I could be wrong.
Maybe I just like sitting.
Really, what I’m trying to get at is that I’m thinking there is something to this intentionality and specificity in choice thing that maybe I can use to help shape my idea of contemplative blogging.
I’ve blogged for many other projects and on my own personal blog for several years now. Even when I put out a post that no one reads I find that the act of writing something from the point of view that it will be public puts me in a different place. It seems to me that place lends itself to contemplation. I need to consider multiple audiences and how things may be perceived from a variety of lenses. But I also realize that digital environments, in practice, can erode contemplation. Can blogging as an act of contemplation only consider me as an author? How does the blog inspire contemplation from the reader?
I think that bloggins as an act of contemplation will mean doing things a little bit more slowly and deliberately. Perhaps setting convenience aside. Here are just a few bits of intentionality and specificity that I’m considering:
I often just blog based on my own whims and projects that I want to give attention to, but to blog as an act of contemplation, I think, would benefit from some more structure. I’m not interested in publishing thoughts that are at the forefront of my mind at any given time but rather those that come after careful thought and perhaps some dialog. I’m thinking that this will involve mindfulness practice before the writing and perhaps some creative approaches like free writing. I’d like to post only once or twice a month and, if I am in conversation with others, asking if they would review the post before I publish it.

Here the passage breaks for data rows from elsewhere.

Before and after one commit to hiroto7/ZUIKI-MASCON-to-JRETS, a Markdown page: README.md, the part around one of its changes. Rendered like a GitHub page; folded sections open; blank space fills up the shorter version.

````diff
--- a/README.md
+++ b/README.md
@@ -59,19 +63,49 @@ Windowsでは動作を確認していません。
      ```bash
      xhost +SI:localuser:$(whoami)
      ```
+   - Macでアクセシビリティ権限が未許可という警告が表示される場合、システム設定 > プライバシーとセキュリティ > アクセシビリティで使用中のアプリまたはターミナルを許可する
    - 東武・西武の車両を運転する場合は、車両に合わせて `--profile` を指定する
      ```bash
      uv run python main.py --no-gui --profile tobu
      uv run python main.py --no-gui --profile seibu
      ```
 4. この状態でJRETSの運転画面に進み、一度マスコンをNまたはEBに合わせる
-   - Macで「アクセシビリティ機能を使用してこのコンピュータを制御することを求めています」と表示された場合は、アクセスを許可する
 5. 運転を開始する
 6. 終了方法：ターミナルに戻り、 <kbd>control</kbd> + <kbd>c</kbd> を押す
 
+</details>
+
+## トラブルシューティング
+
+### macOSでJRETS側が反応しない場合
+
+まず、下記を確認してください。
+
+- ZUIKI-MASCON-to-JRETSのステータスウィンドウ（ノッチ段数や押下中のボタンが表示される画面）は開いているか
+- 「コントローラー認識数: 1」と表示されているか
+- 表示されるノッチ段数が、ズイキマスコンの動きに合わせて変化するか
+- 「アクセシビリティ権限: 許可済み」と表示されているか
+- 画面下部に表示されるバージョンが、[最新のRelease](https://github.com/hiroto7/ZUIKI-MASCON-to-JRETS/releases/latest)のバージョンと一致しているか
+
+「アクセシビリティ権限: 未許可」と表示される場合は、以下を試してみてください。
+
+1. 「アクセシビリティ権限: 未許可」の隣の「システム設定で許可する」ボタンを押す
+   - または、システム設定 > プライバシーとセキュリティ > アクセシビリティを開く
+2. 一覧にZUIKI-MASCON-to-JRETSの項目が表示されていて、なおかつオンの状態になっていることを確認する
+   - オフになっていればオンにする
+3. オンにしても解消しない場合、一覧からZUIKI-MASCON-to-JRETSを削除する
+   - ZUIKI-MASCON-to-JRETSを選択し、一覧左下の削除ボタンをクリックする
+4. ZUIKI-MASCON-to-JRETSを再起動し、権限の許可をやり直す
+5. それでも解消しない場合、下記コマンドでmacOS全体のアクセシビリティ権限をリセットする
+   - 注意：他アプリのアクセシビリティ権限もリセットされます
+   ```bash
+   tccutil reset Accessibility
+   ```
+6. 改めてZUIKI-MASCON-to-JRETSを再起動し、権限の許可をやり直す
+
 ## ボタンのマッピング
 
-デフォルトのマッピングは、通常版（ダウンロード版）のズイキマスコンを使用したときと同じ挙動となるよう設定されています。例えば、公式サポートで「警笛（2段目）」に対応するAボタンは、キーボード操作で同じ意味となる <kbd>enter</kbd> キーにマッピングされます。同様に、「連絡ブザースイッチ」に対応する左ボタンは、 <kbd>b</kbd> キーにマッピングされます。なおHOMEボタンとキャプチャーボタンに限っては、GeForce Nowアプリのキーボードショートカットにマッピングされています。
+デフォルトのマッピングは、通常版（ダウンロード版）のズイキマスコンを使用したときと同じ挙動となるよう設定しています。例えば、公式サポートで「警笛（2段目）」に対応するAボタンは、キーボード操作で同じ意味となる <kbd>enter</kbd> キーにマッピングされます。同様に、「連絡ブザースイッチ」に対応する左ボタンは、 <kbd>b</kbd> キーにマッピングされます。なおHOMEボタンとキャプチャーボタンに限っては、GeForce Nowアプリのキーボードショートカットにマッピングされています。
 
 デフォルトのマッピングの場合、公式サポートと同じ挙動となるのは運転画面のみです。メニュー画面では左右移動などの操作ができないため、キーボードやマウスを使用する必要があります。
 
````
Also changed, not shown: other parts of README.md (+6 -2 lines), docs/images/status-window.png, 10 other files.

Though creating dialog is not my main goal I am open to it and I do want to provide space for that. To this end, one may find my decision to turn off commenting a strange one. However, I’m doing this on purpose as part of my approach. As I think about the digital spaces that we create and what constrains or enables different facets of experience, I find that commenting often lends itself to less thoughtful responses and I’m trying to minimize that in myself and in the digital environment that I’m creating. Of course I have seen and contributed some very thoughtful comments in my time and I’m not throwing away comments as a whole in my digital toolkit – just for this project. If my writing inspires someone to write a response I’d love to see that on their own blog. Or, if something I write were to inspire someone to want to dialog with me, well, that is wonderful and I’d love to sit down for coffee, a video chat, or a phone call. In similar fashion I will also not be enabling a “like’ button or other ways to quickly respond.
If you have made it this far you might be thinking that you would like to see where I take this (you could also be thinking that you want to avoid this at all costs and if so that is okay too – you can just stop reading now). As I’m considering who my audience is for this project, I think that it could be quite different from my familiar edtech readers. I’d like to provide a way for those who may be interested in these posts to be notified when I do post something new. In line with doing things a little slower and more deliberately I’m not going to be using an email subscription service. Instead I’ll just be emailing those who are interested. If you would like to get an email from me when I post about my contemplations in making peace around technology use, just drop your email into this form.
I’d like to thank Krissy Lukens, Laura Fredrickson, and Laurie MacDiarmid for sitting with me in conversation about this project while I was thinking it through and for reviewing an early draft of this post.